◆ **Task goal**
Every line of the entries below that carries the string "images" should be copied.

━━━ Input data

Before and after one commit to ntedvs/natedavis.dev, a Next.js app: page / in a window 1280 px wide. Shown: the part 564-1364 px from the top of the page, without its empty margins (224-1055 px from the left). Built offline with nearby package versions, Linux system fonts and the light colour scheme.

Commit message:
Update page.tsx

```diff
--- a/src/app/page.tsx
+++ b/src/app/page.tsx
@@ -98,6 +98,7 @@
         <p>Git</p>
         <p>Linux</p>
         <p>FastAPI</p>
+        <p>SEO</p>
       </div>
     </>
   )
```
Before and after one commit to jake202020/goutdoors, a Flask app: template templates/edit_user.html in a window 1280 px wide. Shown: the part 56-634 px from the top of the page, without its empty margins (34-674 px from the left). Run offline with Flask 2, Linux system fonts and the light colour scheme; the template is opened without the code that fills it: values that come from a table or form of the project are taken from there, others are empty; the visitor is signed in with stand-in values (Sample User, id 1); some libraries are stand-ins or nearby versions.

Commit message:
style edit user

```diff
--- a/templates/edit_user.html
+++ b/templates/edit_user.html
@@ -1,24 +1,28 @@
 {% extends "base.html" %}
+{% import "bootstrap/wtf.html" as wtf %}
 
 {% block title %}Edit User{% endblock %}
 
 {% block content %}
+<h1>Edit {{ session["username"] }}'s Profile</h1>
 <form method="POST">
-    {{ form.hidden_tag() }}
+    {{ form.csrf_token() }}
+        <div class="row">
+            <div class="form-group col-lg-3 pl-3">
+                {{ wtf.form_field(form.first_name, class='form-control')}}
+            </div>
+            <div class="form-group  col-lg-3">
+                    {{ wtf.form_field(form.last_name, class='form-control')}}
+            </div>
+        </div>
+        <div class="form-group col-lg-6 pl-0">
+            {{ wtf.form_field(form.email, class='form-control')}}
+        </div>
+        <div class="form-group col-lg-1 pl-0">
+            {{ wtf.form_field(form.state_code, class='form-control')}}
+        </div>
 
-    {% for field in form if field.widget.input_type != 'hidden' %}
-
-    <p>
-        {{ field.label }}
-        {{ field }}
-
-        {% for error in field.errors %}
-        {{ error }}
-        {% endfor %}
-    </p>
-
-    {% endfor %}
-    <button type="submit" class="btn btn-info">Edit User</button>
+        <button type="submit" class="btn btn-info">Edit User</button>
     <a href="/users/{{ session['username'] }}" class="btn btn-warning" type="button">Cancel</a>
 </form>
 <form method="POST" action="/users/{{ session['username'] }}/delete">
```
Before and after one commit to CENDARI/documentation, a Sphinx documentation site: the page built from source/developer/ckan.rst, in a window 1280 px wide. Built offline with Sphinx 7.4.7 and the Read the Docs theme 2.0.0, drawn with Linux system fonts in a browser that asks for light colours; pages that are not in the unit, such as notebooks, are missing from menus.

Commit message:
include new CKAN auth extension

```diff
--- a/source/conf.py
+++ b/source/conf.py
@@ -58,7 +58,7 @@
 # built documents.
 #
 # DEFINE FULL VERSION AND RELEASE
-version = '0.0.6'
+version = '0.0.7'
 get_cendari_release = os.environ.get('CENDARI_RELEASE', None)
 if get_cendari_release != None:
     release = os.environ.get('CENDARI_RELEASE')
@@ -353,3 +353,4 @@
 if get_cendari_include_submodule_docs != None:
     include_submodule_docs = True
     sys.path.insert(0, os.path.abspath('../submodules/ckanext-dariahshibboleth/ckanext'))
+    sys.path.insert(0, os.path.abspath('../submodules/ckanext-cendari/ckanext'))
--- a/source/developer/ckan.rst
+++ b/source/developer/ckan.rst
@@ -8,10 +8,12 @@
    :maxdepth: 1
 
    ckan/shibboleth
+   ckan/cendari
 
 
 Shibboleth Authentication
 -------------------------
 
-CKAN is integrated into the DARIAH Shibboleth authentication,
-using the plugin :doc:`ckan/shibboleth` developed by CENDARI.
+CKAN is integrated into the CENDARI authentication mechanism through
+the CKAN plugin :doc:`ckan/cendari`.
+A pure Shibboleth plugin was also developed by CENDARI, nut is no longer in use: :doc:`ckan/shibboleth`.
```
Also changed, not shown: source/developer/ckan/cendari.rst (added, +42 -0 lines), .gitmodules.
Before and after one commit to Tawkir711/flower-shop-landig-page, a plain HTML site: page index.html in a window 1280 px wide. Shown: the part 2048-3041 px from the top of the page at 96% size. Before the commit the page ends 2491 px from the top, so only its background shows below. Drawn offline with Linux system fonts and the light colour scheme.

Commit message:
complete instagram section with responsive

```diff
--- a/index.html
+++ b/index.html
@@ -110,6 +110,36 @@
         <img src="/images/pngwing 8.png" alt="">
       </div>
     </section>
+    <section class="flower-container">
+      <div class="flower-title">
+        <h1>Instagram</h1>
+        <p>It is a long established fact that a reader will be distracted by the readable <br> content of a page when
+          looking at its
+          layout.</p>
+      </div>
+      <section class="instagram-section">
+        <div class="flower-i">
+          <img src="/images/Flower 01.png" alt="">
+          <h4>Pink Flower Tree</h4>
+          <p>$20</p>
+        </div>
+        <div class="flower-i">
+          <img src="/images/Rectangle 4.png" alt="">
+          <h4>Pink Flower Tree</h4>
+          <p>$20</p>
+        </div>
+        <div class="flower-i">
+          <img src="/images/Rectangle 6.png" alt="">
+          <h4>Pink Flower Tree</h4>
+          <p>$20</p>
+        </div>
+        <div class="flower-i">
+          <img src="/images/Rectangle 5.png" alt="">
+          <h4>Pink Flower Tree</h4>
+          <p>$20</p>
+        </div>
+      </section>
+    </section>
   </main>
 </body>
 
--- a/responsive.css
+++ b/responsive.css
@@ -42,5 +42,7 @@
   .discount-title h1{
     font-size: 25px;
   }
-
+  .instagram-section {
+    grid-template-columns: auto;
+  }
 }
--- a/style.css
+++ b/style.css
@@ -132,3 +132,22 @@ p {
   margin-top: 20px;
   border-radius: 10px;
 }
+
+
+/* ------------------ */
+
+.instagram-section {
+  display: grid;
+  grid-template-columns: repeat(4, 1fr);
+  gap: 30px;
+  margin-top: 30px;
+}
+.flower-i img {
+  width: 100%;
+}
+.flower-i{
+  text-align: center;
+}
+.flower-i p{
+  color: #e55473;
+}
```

━━━━━━

◆ **The answer**
         <img src="/images/pngwing 8.png" alt="">
+          <img src="/images/Flower 01.png" alt="">
+          <img src="/images/Rectangle 4.png" alt="">
+          <img src="/images/Rectangle 6.png" alt="">
+          <img src="/images/Rectangle 5.png" alt="">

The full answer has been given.